**Task to complete**
A faithful repeat of all the records, with no image kept, is the required answer.

**Data section**
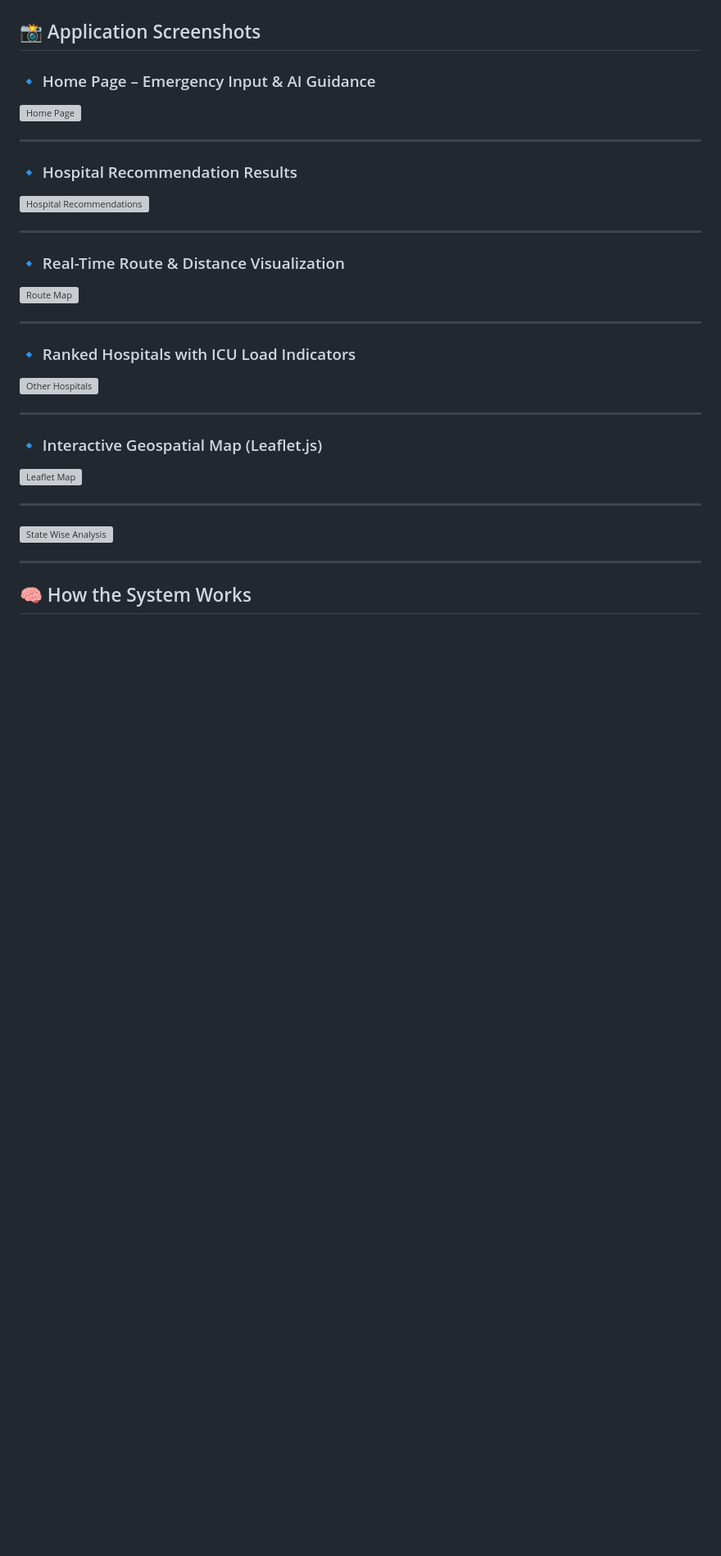
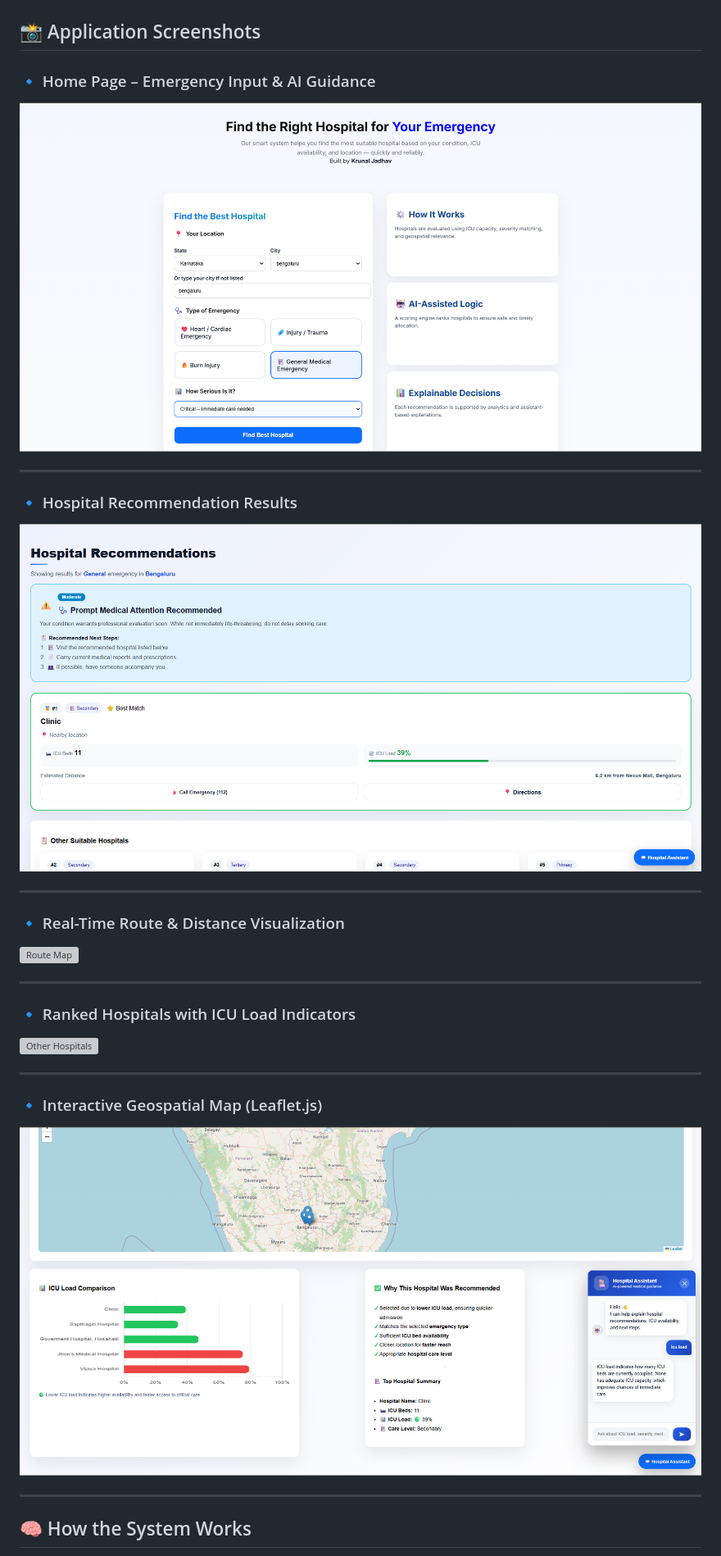
Before and after one commit to krunaljadhav/MedRoute-AI-Intelligent-Hospital-Allocation-System, a Markdown page: README.md, the part around one of its changes. Shown at 82% size. Drawn GitHub-style; blank space fills up the shorter version; grey boxes are pictures that could not be loaded.

Commit message:
Fix image paths in README.md
Updated image paths in README.md to remove './screenshots/' prefix for consistency.

```diff
--- a/README.md
+++ b/README.md
@@ -39,12 +39,12 @@ The solution focuses on:
 ## 📸 Application Screenshots
 
 ### 🔹 Home Page – Emergency Input & AI Guidance
-![Home Page](./screenshots/Screenshot%202025-12-31%20005542.png)
+![Home Page](Screenshot%202025-12-31%20005542.png)
 
 ---
 
 ### 🔹 Hospital Recommendation Results
-![Hospital Recommendations](./screenshots/Screenshot%202025-12-31%20005619.png)
+![Hospital Recommendations](Screenshot%202025-12-31%20005619.png)
 
 ---
 
@@ -59,10 +59,7 @@ The solution focuses on:
 ---
 
 ### 🔹 Interactive Geospatial Map (Leaflet.js)
-![Leaflet Map](./screenshots/Screenshot%202025-12-31%20005820.png)
-
----
-![State Wise Analysis](Screenshot%202025-12-30%20033049.png)
+![Leaflet Map](Screenshot%202025-12-31%20005820.png)
 
 ---
 ## 🧠 How the System Works
```
Also changed, not shown: other parts of README.md (+7 -2 lines).
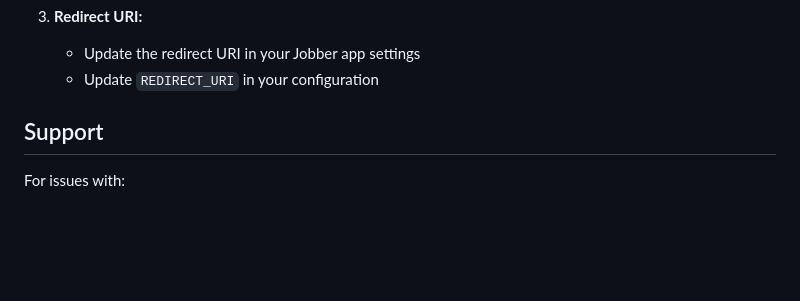
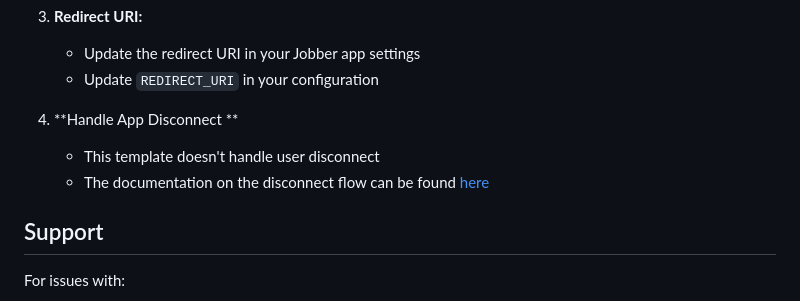
Before and after one commit to kristina-vi/gps-app-template, a Markdown page: README.md, the part around one of its changes. GitHub-like rendering; blank space fills up the shorter version.

```diff
--- a/README.md
+++ b/README.md
@@ -195,6 +196,10 @@ Before deploying to production:
 3. **Redirect URI:**
    - Update the redirect URI in your Jobber app settings
    - Update `REDIRECT_URI` in your configuration
+
+4. **Handle App Disconnect **
+   - This template doesn't handle user disconnect
+   - The documentation on the disconnect flow can be found [here](https://developer.getjobber.com/docs/building_your_app/app_authorization/#handling-app-disconnects)
 
 ## Support
 
```
Also changed, not shown: other parts of README.md (+1 -0 lines).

**Answer to the exercise**
Before and after one commit to krunaljadhav/MedRoute-AI-Intelligent-Hospital-Allocation-System, a Markdown page: README.md, the part around one of its changes. Shown at 82% size. Drawn GitHub-style; blank space fills up the shorter version; grey boxes are pictures that could not be loaded.

Commit message:
Fix image paths in README.md
Updated image paths in README.md to remove './screenshots/' prefix for consistency.

```diff
--- a/README.md
+++ b/README.md
@@ -39,12 +39,12 @@ The solution focuses on:
 ## 📸 Application Screenshots
 
 ### 🔹 Home Page – Emergency Input & AI Guidance
-![Home Page](./screenshots/Screenshot%202025-12-31%20005542.png)
+![Home Page](Screenshot%202025-12-31%20005542.png)
 
 ---
 
 ### 🔹 Hospital Recommendation Results
-![Hospital Recommendations](./screenshots/Screenshot%202025-12-31%20005619.png)
+![Hospital Recommendations](Screenshot%202025-12-31%20005619.png)
 
 ---
 
@@ -59,10 +59,7 @@ The solution focuses on:
 ---
 
 ### 🔹 Interactive Geospatial Map (Leaflet.js)
-![Leaflet Map](./screenshots/Screenshot%202025-12-31%20005820.png)
-
----
-![State Wise Analysis](Screenshot%202025-12-30%20033049.png)
+![Leaflet Map](Screenshot%202025-12-31%20005820.png)
 
 ---
 ## 🧠 How the System Works
```
Also changed, not shown: other parts of README.md (+7 -2 lines).
Before and after one commit to kristina-vi/gps-app-template, a Markdown page: README.md, the part around one of its changes. GitHub-like rendering; blank space fills up the shorter version.

```diff
--- a/README.md
+++ b/README.md
@@ -195,6 +196,10 @@ Before deploying to production:
 3. **Redirect URI:**
    - Update the redirect URI in your Jobber app settings
    - Update `REDIRECT_URI` in your configuration
+
+4. **Handle App Disconnect **
+   - This template doesn't handle user disconnect
+   - The documentation on the disconnect flow can be found [here](https://developer.getjobber.com/docs/building_your_app/app_authorization/#handling-app-disconnects)
 
 ## Support
 
```
Also changed, not shown: other parts of README.md (+1 -0 lines).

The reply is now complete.